## ENTRIES SHOWN
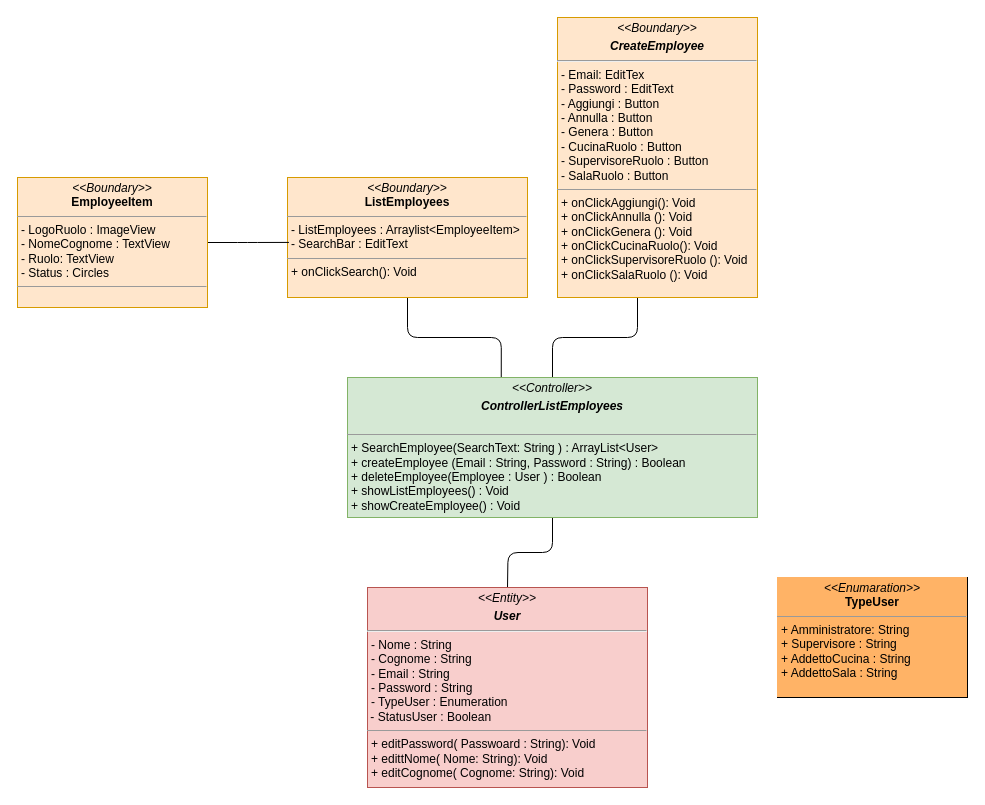
Before: page "CreaUtenza" (2 of 8) of Documentazione/Class Diagram/Class Diagram.drawio in Chriss1618/ProgettoINGSW, a draw.io diagram. Source tidied: cells renumbered, new cells numbered last; positions are measured from the earlier drawing's top-left corner, leaving out a move shared by most shapes. Both pictures are drawn from the tidied source at 100%, with x=0, y=0 at pixel (17, 17).
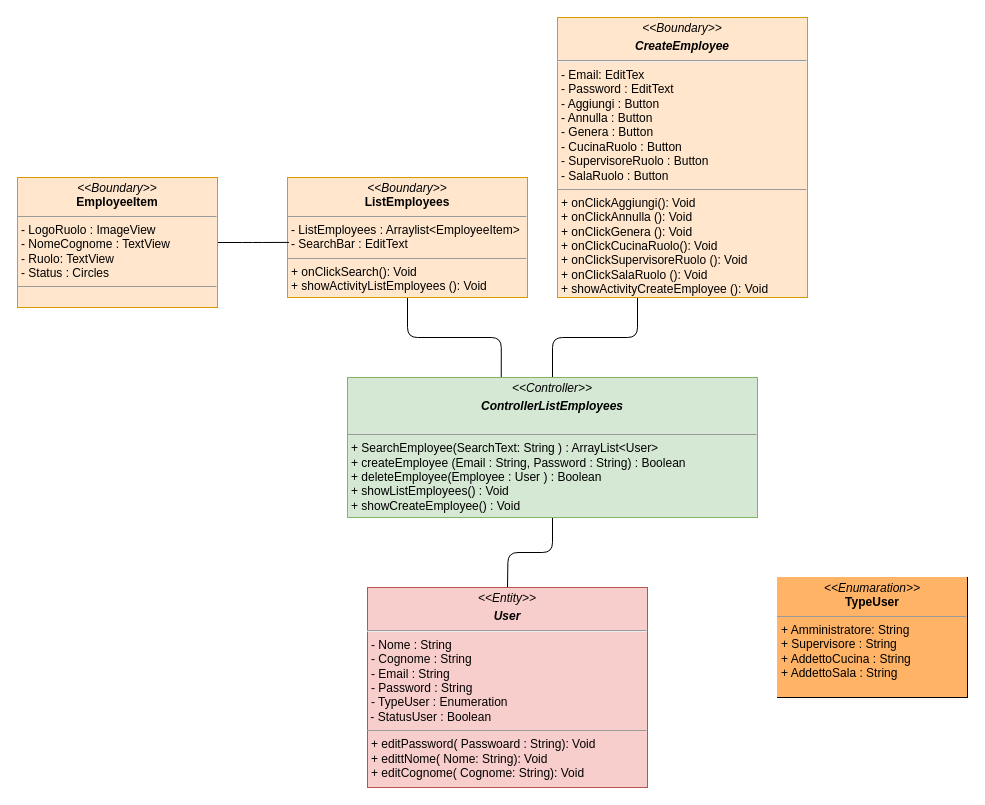
The same diagram, later.

What changed in the source:
```diff
@@
 <mxGraphModel>
   <root>
     <mxCell id="0" />
     <mxCell id="1" parent="0" />
     <mxCell id="2" style="edgeStyle=orthogonalEdgeStyle;jettySize=auto;html=1;exitX=0.5;exitY=1;exitDx=0;exitDy=0;entryX=0.375;entryY=0;entryDx=0;entryDy=0;entryPerimeter=0;endArrow=none;endFill=0;rounded=1;" parent="1" edge="1" source="3" target="7">
       <mxGeometry relative="1" as="geometry" />
     </mxCell>
-    <mxCell id="3" value="&lt;p style=&quot;margin:0px;margin-top:4px;text-align:center;&quot;&gt;&lt;i&gt;&amp;lt;&amp;lt;Boundary&amp;gt;&amp;gt;&lt;/i&gt;&lt;br&gt;&lt;b&gt;ListEmployees&lt;/b&gt;&lt;/p&gt;&lt;hr size=&quot;1&quot;&gt;&lt;p style=&quot;margin:0px;margin-left:4px;&quot;&gt;- ListEmployees : Arraylist&amp;lt;EmployeeItem&amp;gt;&lt;/p&gt;&lt;p style=&quot;margin:0px;margin-left:4px;&quot;&gt;- SearchBar : EditText&lt;/p&gt;&lt;hr size=&quot;1&quot;&gt;&lt;p style=&quot;margin:0px;margin-left:4px;&quot;&gt;+ onClickSearch(): Void&lt;br&gt;&lt;/p&gt;&lt;p style=&quot;margin:0px;margin-left:4px;&quot;&gt;&lt;br&gt;&lt;/p&gt;" style="verticalAlign=top;align=left;overflow=fill;fontSize=12;fontFamily=Helvetica;html=1;fillColor=#ffe6cc;strokeColor=#d79b00;" parent="1" vertex="1">
+    <mxCell id="3" value="&lt;p style=&quot;margin:0px;margin-top:4px;text-align:center;&quot;&gt;&lt;i&gt;&amp;lt;&amp;lt;Boundary&amp;gt;&amp;gt;&lt;/i&gt;&lt;br&gt;&lt;b&gt;ListEmployees&lt;/b&gt;&lt;/p&gt;&lt;hr size=&quot;1&quot;&gt;&lt;p style=&quot;margin:0px;margin-left:4px;&quot;&gt;- ListEmployees : Arraylist&amp;lt;EmployeeItem&amp;gt;&lt;/p&gt;&lt;p style=&quot;margin:0px;margin-left:4px;&quot;&gt;- SearchBar : EditText&lt;/p&gt;&lt;hr size=&quot;1&quot;&gt;&lt;p style=&quot;margin:0px;margin-left:4px;&quot;&gt;+ onClickSearch(): Void&lt;br&gt;&lt;/p&gt;&lt;p style=&quot;margin:0px;margin-left:4px;&quot;&gt;+ showActivityListEmployees (): Void&lt;br&gt;&lt;/p&gt;" style="verticalAlign=top;align=left;overflow=fill;fontSize=12;fontFamily=Helvetica;html=1;fillColor=#ffe6cc;strokeColor=#d79b00;" parent="1" vertex="1">
       <mxGeometry x="270" y="160" width="240" height="120" as="geometry" />
     </mxCell>
     <mxCell id="4" style="edgeStyle=orthogonalEdgeStyle;jettySize=auto;html=1;strokeColor=default;rounded=1;endArrow=none;endFill=0;" parent="1" edge="1" source="5" target="7">
       <mxGeometry relative="1" as="geometry">
         <Array as="points">
           <mxPoint x="620" y="320" />
           <mxPoint x="535" y="320" />
         </Array>
       </mxGeometry>
     </mxCell>
-    <mxCell id="5" value="&lt;p style=&quot;margin:0px;margin-top:4px;text-align:center;&quot;&gt;&lt;i&gt;&amp;lt;&amp;lt;Boundary&amp;gt;&amp;gt;&lt;/i&gt;&lt;br&gt;&lt;/p&gt;&lt;p style=&quot;margin:0px;margin-top:4px;text-align:center;&quot;&gt;&lt;b&gt;&lt;i&gt;CreateEmployee&lt;/i&gt;&lt;/b&gt;&lt;/p&gt;&lt;hr&gt;&lt;p style=&quot;margin:0px;margin-left:4px;&quot;&gt;- Email: EditTex&lt;/p&gt;&lt;p style=&quot;margin:0px;margin-left:4px;&quot;&gt;- Password : EditText&lt;/p&gt;&lt;p style=&quot;margin:0px;margin-left:4px;&quot;&gt;- Aggiungi : Button&lt;/p&gt;&lt;p style=&quot;margin:0px;margin-left:4px;&quot;&gt;- Annulla : Button&lt;br&gt;&lt;/p&gt;&lt;p style=&quot;margin:0px;margin-left:4px;&quot;&gt;- Genera : Button&lt;br&gt;&lt;/p&gt;&lt;p style=&quot;margin:0px;margin-left:4px;&quot;&gt;- CucinaRuolo : Button&lt;br&gt;&lt;/p&gt;&lt;p style=&quot;margin:0px;margin-left:4px;&quot;&gt;- SupervisoreRuolo : Button&lt;br&gt;&lt;/p&gt;&lt;p style=&quot;margin:0px;margin-left:4px;&quot;&gt;- SalaRuolo : Button&lt;br&gt;&lt;/p&gt;&lt;hr size=&quot;1&quot;&gt;&lt;p style=&quot;margin:0px;margin-left:4px;&quot;&gt;+ onClickAggiungi(): Void&lt;br&gt;&lt;/p&gt;&lt;p style=&quot;margin:0px;margin-left:4px;&quot;&gt;+ onClickAnnulla&amp;nbsp;(): Void&lt;br&gt;&lt;/p&gt;&lt;p style=&quot;margin:0px;margin-left:4px;&quot;&gt;+ onClickGenera&amp;nbsp;(): Void&lt;br&gt;&lt;/p&gt;&lt;p style=&quot;margin:0px;margin-left:4px;&quot;&gt;+ onClickCucinaRuolo(): Void&lt;br&gt;&lt;/p&gt;&lt;p style=&quot;margin:0px;margin-left:4px;&quot;&gt;+ onClickSupervisoreRuolo&amp;nbsp;(): Void&lt;br&gt;&lt;/p&gt;&lt;p style=&quot;margin:0px;margin-left:4px;&quot;&gt;+ onClickSalaRuolo&amp;nbsp;(): Void&lt;br&gt;&lt;/p&gt;" style="verticalAlign=top;align=left;overflow=fill;fontSize=12;fontFamily=Helvetica;html=1;fillColor=#ffe6cc;strokeColor=#d79b00;" parent="1" vertex="1">
-      <mxGeometry x="540" width="200" height="280" as="geometry" />
+    <mxCell id="5" value="&lt;p style=&quot;margin:0px;margin-top:4px;text-align:center;&quot;&gt;&lt;i&gt;&amp;lt;&amp;lt;Boundary&amp;gt;&amp;gt;&lt;/i&gt;&lt;br&gt;&lt;/p&gt;&lt;p style=&quot;margin:0px;margin-top:4px;text-align:center;&quot;&gt;&lt;b&gt;&lt;i&gt;CreateEmployee&lt;/i&gt;&lt;/b&gt;&lt;/p&gt;&lt;hr&gt;&lt;p style=&quot;margin:0px;margin-left:4px;&quot;&gt;- Email: EditTex&lt;/p&gt;&lt;p style=&quot;margin:0px;margin-left:4px;&quot;&gt;- Password : EditText&lt;/p&gt;&lt;p style=&quot;margin:0px;margin-left:4px;&quot;&gt;- Aggiungi : Button&lt;/p&gt;&lt;p style=&quot;margin:0px;margin-left:4px;&quot;&gt;- Annulla : Button&lt;br&gt;&lt;/p&gt;&lt;p style=&quot;margin:0px;margin-left:4px;&quot;&gt;- Genera : Button&lt;br&gt;&lt;/p&gt;&lt;p style=&quot;margin:0px;margin-left:4px;&quot;&gt;- CucinaRuolo : Button&lt;br&gt;&lt;/p&gt;&lt;p style=&quot;margin:0px;margin-left:4px;&quot;&gt;- SupervisoreRuolo : Button&lt;br&gt;&lt;/p&gt;&lt;p style=&quot;margin:0px;margin-left:4px;&quot;&gt;- SalaRuolo : Button&lt;br&gt;&lt;/p&gt;&lt;hr size=&quot;1&quot;&gt;&lt;p style=&quot;margin:0px;margin-left:4px;&quot;&gt;+ onClickAggiungi(): Void&lt;br&gt;&lt;/p&gt;&lt;p style=&quot;margin:0px;margin-left:4px;&quot;&gt;+ onClickAnnulla&amp;nbsp;(): Void&lt;br&gt;&lt;/p&gt;&lt;p style=&quot;margin:0px;margin-left:4px;&quot;&gt;+ onClickGenera&amp;nbsp;(): Void&lt;br&gt;&lt;/p&gt;&lt;p style=&quot;margin:0px;margin-left:4px;&quot;&gt;+ onClickCucinaRuolo(): Void&lt;br&gt;&lt;/p&gt;&lt;p style=&quot;margin:0px;margin-left:4px;&quot;&gt;+ onClickSupervisoreRuolo&amp;nbsp;(): Void&lt;br&gt;&lt;/p&gt;&lt;p style=&quot;margin:0px;margin-left:4px;&quot;&gt;+ onClickSalaRuolo&amp;nbsp;(): Void&lt;br&gt;&lt;/p&gt;&lt;p style=&quot;margin:0px;margin-left:4px;&quot;&gt;+ showActivityCreateEmployee (): Void&lt;br&gt;&lt;/p&gt;" style="verticalAlign=top;align=left;overflow=fill;fontSize=12;fontFamily=Helvetica;html=1;fillColor=#ffe6cc;strokeColor=#d79b00;" parent="1" vertex="1">
+      <mxGeometry x="540" width="250" height="280" as="geometry" />
     </mxCell>
     <mxCell id="6" style="edgeStyle=orthogonalEdgeStyle;rounded=1;jettySize=auto;html=1;exitX=0.5;exitY=1;exitDx=0;exitDy=0;endArrow=none;endFill=0;entryX=0.5;entryY=0;entryDx=0;entryDy=0;" parent="1" edge="1" source="7">
       <mxGeometry relative="1" as="geometry">
         <mxPoint x="490" y="570" as="targetPoint" />
       </mxGeometry>
     </mxCell>
     <mxCell id="7" value="&lt;p style=&quot;margin:0px;margin-top:4px;text-align:center;&quot;&gt;&lt;i&gt;&amp;lt;&amp;lt;Controller&amp;gt;&amp;gt;&lt;/i&gt;&lt;br&gt;&lt;/p&gt;&lt;p style=&quot;margin:0px;margin-top:4px;text-align:center;&quot;&gt;&lt;i&gt;&lt;b&gt;ControllerListEmployees&lt;/b&gt;&lt;/i&gt;&lt;/p&gt;&lt;br&gt;&lt;hr size=&quot;1&quot;&gt;&lt;p style=&quot;margin:0px;margin-left:4px;&quot;&gt;+ SearchEmployee(SearchText: String ) : ArrayList&amp;lt;User&amp;gt;&lt;br&gt;&lt;/p&gt;&lt;p style=&quot;margin:0px;margin-left:4px;&quot;&gt;+ createEmployee (Email : String, Password : String) : Boolean&lt;/p&gt;&lt;p style=&quot;margin:0px;margin-left:4px;&quot;&gt;+ deleteEmployee(Employee : User ) : Boolean&lt;/p&gt;&lt;p style=&quot;margin:0px;margin-left:4px;&quot;&gt;+ showListEmployees() : Void&lt;/p&gt;&lt;p style=&quot;margin:0px;margin-left:4px;&quot;&gt;+ showCreateEmployee() : Void&lt;br&gt;&lt;/p&gt;" style="verticalAlign=top;align=left;overflow=fill;fontSize=12;fontFamily=Helvetica;html=1;fillColor=#d5e8d4;strokeColor=#82b366;" parent="1" vertex="1">
       <mxGeometry x="330" y="360" width="410" height="140" as="geometry" />
     </mxCell>
     <mxCell id="8" value="&lt;p style=&quot;margin:0px;margin-top:4px;text-align:center;&quot;&gt;&lt;i&gt;&amp;lt;&amp;lt;Entity&amp;gt;&amp;gt;&lt;/i&gt;&lt;br&gt;&lt;/p&gt;&lt;p style=&quot;margin:0px;margin-top:4px;text-align:center;&quot;&gt;&lt;i&gt;&lt;b&gt;User&lt;/b&gt;&lt;/i&gt;&lt;/p&gt;&lt;hr&gt;&lt;p style=&quot;margin:0px;margin-left:4px;&quot;&gt;- Nome : String&lt;br&gt;&lt;/p&gt;&lt;p style=&quot;margin:0px;margin-left:4px;&quot;&gt;- Cognome : String&lt;/p&gt;&lt;p style=&quot;margin:0px;margin-left:4px;&quot;&gt;- Email : String&lt;/p&gt;&lt;p style=&quot;margin:0px;margin-left:4px;&quot;&gt;- Password : String&lt;/p&gt;&lt;p style=&quot;margin:0px;margin-left:4px;&quot;&gt;- TypeUser : Enumeration&lt;/p&gt;&amp;nbsp;- StatusUser : Boolean&lt;br&gt;&lt;hr size=&quot;1&quot;&gt;&lt;p style=&quot;margin:0px;margin-left:4px;&quot;&gt;+ editPassword( Passwoard : String): Void&lt;br&gt;&lt;/p&gt;&lt;p style=&quot;margin:0px;margin-left:4px;&quot;&gt;+ edittNome( Nome: String): Void&lt;br&gt;&lt;/p&gt;&lt;p style=&quot;margin:0px;margin-left:4px;&quot;&gt;+ editCognome( Cognome: String): Void&lt;br&gt;&lt;/p&gt;" style="verticalAlign=top;align=left;overflow=fill;fontSize=12;fontFamily=Helvetica;html=1;fillColor=#f8cecc;strokeColor=#b85450;" parent="1" vertex="1">
       <mxGeometry x="350" y="570" width="280" height="200" as="geometry" />
     </mxCell>
     <mxCell id="9" value="&lt;p style=&quot;margin:0px;margin-top:4px;text-align:center;&quot;&gt;&lt;i&gt;&amp;lt;&amp;lt;Enumaration&amp;gt;&amp;gt;&lt;/i&gt;&lt;br&gt;&lt;b&gt;TypeUser&lt;/b&gt;&lt;/p&gt;&lt;hr size=&quot;1&quot;&gt;&lt;p style=&quot;margin:0px;margin-left:4px;&quot;&gt;+ Amministratore: String&lt;br&gt;+ Supervisore : String&lt;/p&gt;&lt;p style=&quot;margin:0px;margin-left:4px;&quot;&gt;+ AddettoCucina : String&lt;/p&gt;&lt;p style=&quot;margin:0px;margin-left:4px;&quot;&gt;+ AddettoSala : String&lt;br&gt;&lt;/p&gt;" style="verticalAlign=top;align=left;overflow=fill;fontSize=12;fontFamily=Helvetica;html=1;labelBackgroundColor=#FFB366;" parent="1" vertex="1">
       <mxGeometry x="760" y="560" width="190" height="120" as="geometry" />
     </mxCell>
     <mxCell id="10" style="edgeStyle=orthogonalEdgeStyle;rounded=1;jettySize=auto;html=1;exitX=1;exitY=0.5;exitDx=0;exitDy=0;entryX=0.006;entryY=0.541;entryDx=0;entryDy=0;entryPerimeter=0;endArrow=none;endFill=0;" parent="1" edge="1" source="11" target="3">
       <mxGeometry relative="1" as="geometry" />
     </mxCell>
-    <mxCell id="11" value="&lt;p style=&quot;margin:0px;margin-top:4px;text-align:center;&quot;&gt;&lt;i&gt;&amp;lt;&amp;lt;Boundary&amp;gt;&amp;gt;&lt;/i&gt;&lt;br&gt;&lt;b&gt;EmployeeItem&lt;/b&gt;&lt;/p&gt;&lt;hr size=&quot;1&quot;&gt;&lt;p style=&quot;margin:0px;margin-left:4px;&quot;&gt;- LogoRuolo : ImageView&lt;/p&gt;&lt;p style=&quot;margin:0px;margin-left:4px;&quot;&gt;- NomeCognome : TextView&lt;br&gt;- Ruolo: TextView&lt;br&gt;&lt;/p&gt;&lt;p style=&quot;margin:0px;margin-left:4px;&quot;&gt;- Status : Circles&lt;/p&gt;&lt;hr size=&quot;1&quot;&gt;&lt;p style=&quot;margin:0px;margin-left:4px;&quot;&gt;&lt;br&gt;&lt;/p&gt;&lt;p style=&quot;margin:0px;margin-left:4px;&quot;&gt;&lt;br&gt;&lt;/p&gt;" style="verticalAlign=top;align=left;overflow=fill;fontSize=12;fontFamily=Helvetica;html=1;fillColor=#ffe6cc;strokeColor=#d79b00;" parent="1" vertex="1">
-      <mxGeometry y="160" width="190" height="130" as="geometry" />
+    <mxCell id="11" value="&lt;p style=&quot;margin:0px;margin-top:4px;text-align:center;&quot;&gt;&lt;i&gt;&amp;lt;&amp;lt;Boundary&amp;gt;&amp;gt;&lt;/i&gt;&lt;br&gt;&lt;b&gt;EmployeeItem&lt;/b&gt;&lt;/p&gt;&lt;hr size=&quot;1&quot;&gt;&lt;p style=&quot;margin:0px;margin-left:4px;&quot;&gt;- LogoRuolo : ImageView&lt;/p&gt;&lt;p style=&quot;margin:0px;margin-left:4px;&quot;&gt;- NomeCognome : TextView&lt;br&gt;- Ruolo: TextView&lt;br&gt;&lt;/p&gt;&lt;p style=&quot;margin:0px;margin-left:4px;&quot;&gt;- Status : Circles&lt;/p&gt;&lt;hr size=&quot;1&quot;&gt;&lt;p style=&quot;margin:0px;margin-left:4px;&quot;&gt;&lt;br&gt;&lt;/p&gt;" style="verticalAlign=top;align=left;overflow=fill;fontSize=12;fontFamily=Helvetica;html=1;fillColor=#ffe6cc;strokeColor=#d79b00;" parent="1" vertex="1">
+      <mxGeometry y="160" width="200" height="130" as="geometry" />
     </mxCell>
   </root>
 </mxGraphModel>
```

## WHAT IS REQUIRED
Please return every line from the material above where the string "height" occurs.

## COMPLETED EXERCISE
       <mxGeometry x="270" y="160" width="240" height="120" as="geometry" />
-      <mxGeometry x="540" width="200" height="280" as="geometry" />
+      <mxGeometry x="540" width="250" height="280" as="geometry" />
       <mxGeometry x="330" y="360" width="410" height="140" as="geometry" />
       <mxGeometry x="350" y="570" width="280" height="200" as="geometry" />
       <mxGeometry x="760" y="560" width="190" height="120" as="geometry" />
-      <mxGeometry y="160" width="190" height="130" as="geometry" />
+      <mxGeometry y="160" width="200" height="130" as="geometry" />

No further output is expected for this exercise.